Illustration for article titled Sony BMG: Making One Copy of a Song You Own for Yourself Is Stealing

If you weren't aware, the first jury trial for copyright infringement via file-sharing, Capitol Records, et al v. Jammie Thomas, is currently underway, with the RIAA and multiple labels seeking $1.2 million in damages against Thomas. The labels' first witness, Jennifer Pariser, head of litigation for Sony BMG, offered testimony that pretty much encapsulates everything wrong with the way the RIAA sees things. When asked if it was wrong for consumers to make a single copy of music they've purchased, she responded, "When an individual makes a copy of a song for himself, I suppose we can say he stole a song." Making "a copy" of a song you bought is "a nice way of saying 'steals just one copy.' "


Thanks for clearing that up, Jennifer. It's nice to know I "stole" the wallet of copied CDs in my car, which I burned from my purchased discs precisely because I'm paranoid about the real set I paid for getting jacked. Guess that also makes the multiple copies of tracks I have spread across multiple computers dirty, thieved contraband. Raise your hand, fellow criminals. [Ars via Consumerist, Image via Flickr]


@Bokusatsu_Tenshi said:

>> Artists must be valued, but the way it happens today is just

>> too much, it's extreme and out of control. People go rich over a single

>> (and not rarely shitty) record or music. Not only go a little rich, but like

>> get rich for 4 or 5 generations.

bzzzzzt. wrong. Artists make squat on their first album, typically having to repay the record label for recording and touring advances first. Usually the same applies to their second album as well depending on the contract. In my Entertainment Law class we broke it down and an artist/band typically will net about $100,000 for a hit debut album. If it's a band, divide by each member to see how much a person takes home.

Now if an act is successful and gets to the point that they've satisfied the contract, e.g., recording two or three albums or whatever the contract calls for, then they can negotiate the terms for a new contract and that's where the money comes from.

You'd probably be sickened by what the companies pull.
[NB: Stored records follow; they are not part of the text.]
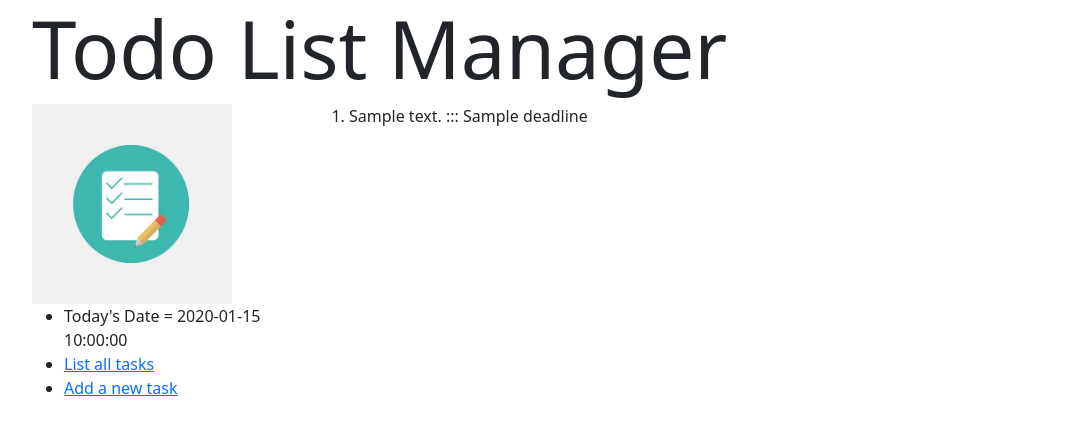
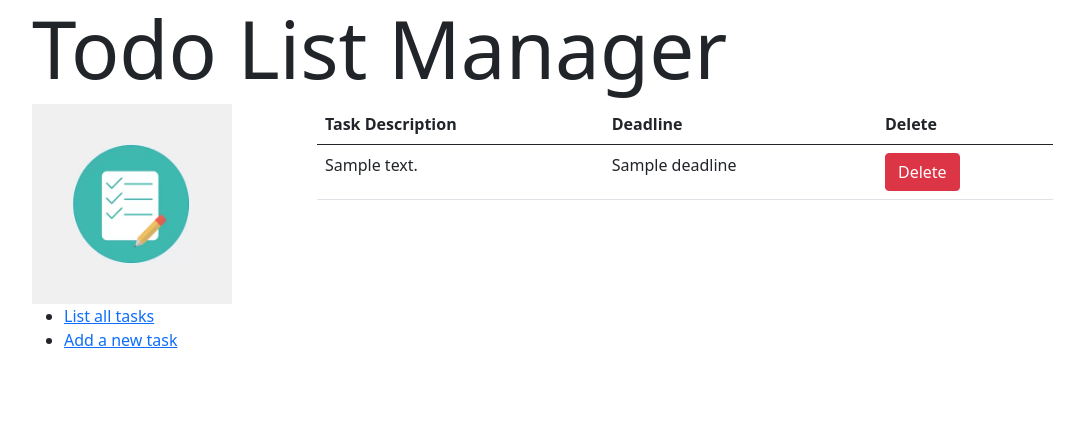
Before and after one commit to Saketh00/TodoListManager, a Flask app: template todolist/templates/tasklist.html in a window 1280 px wide. Shown: the top 435 px of the page, without its empty margins (50-1134 px from the left). Run offline with Flask 2, Linux system fonts and the light colour scheme; the template is opened without the code that fills it: most values are stand-ins (such as "Sample title", 1, 10 or a date in 2020); parts of the project's set-up code (start-up, migrations or seed data) failed here and were passed over; some libraries are stand-ins or nearby versions.

Commit message:
Updates and add delete task option

```diff
--- a/todolist/main.py
+++ b/todolist/main.py
@@ -31,5 +31,13 @@ def task_list():
     date=datetime.datetime.now().strftime('%Y-%m-%d')
     return render_template("tasklist.html", tasks=tasks, date=date)
 
+@bp.route("/<tid>")
+def delete_task(tid):
+    dbconn=db.get_db()
+    cursor=dbconn.cursor()
+    cursor.execute("delete from list where id=(%s)",(tid,))
+    dbconn.commit()
+    return redirect(url_for("todolist.task_list"),302)
+
 if __name__=="__main__":
     app.run()
--- a/todolist/templates/index.html
+++ b/todolist/templates/index.html
@@ -15,9 +15,7 @@
                 <div class="col-3 sidebar">
                     {% block sidebar %}
                     <a href="/"><img src="{{url_for('static',filename='logo.png')}}" alt="logo" style="width: 200px;height: 200px;"/></a>
-                    <br/>
                     <ul>
-                        <li>Today's Date = {{date}}</li>
                         <li><a href="{{url_for('todolist.task_list')}}">List all tasks</a></li>
                         <li><a href="{{url_for('todolist.add_task')}}">Add a new task</a></li>
                     </ul>
--- a/todolist/templates/tasklist.html
+++ b/todolist/templates/tasklist.html
@@ -1,9 +1,19 @@
 {% extends "index.html" %}
 {% block body %}
-    <ol>
+    <table class="table table-hover">
+        <thead class="thead-dark">
+            <tr>
+                <th>Task Description</th>
+                <th>Deadline</th>
+                <th>Delete</th>
+            </tr>
+        </thead>
         {% for id, td_text, deadline in tasks%}
-        <li>{{td_text}} ::: {{deadline}}</li>
-        <br/>
+            <tr>
+                <td>{{td_text}}</td>
+                <td>{{deadline}}</td>
+                <td> <a href="{{url_for('todolist.delete_task',tid=id)}}" class="btn btn-danger">Delete</a> </td>
+            </tr>
         {% endfor %}
-    </ol>
+    </table>
 {% endblock %}
```
Also changed, not shown: todolist/templates/addtask.html (+5 -5 lines).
First, all the money goes to the label and they then dole out the royalties to the band. For example, because LPs used to break, contracts used to only calculate band royalties on 85% of the albums shipped, assuming that 15% of them would break. That behavior carried over to tapes and to CDs so labels kept holding back royalties. They also took fees and advances made to the band out before calculating royalties so instead of giving the band 12% of say $500,000, the label holds back the $100,000 they advanced the band for recording the album. Then they calculate the 12% royalty on only 85% of the albums (see above), and they keep slicing and dicing until the artists get virtually nothing from each album sale.

Check out this book (one of our "textbooks" for the class):

All you need to know about the music business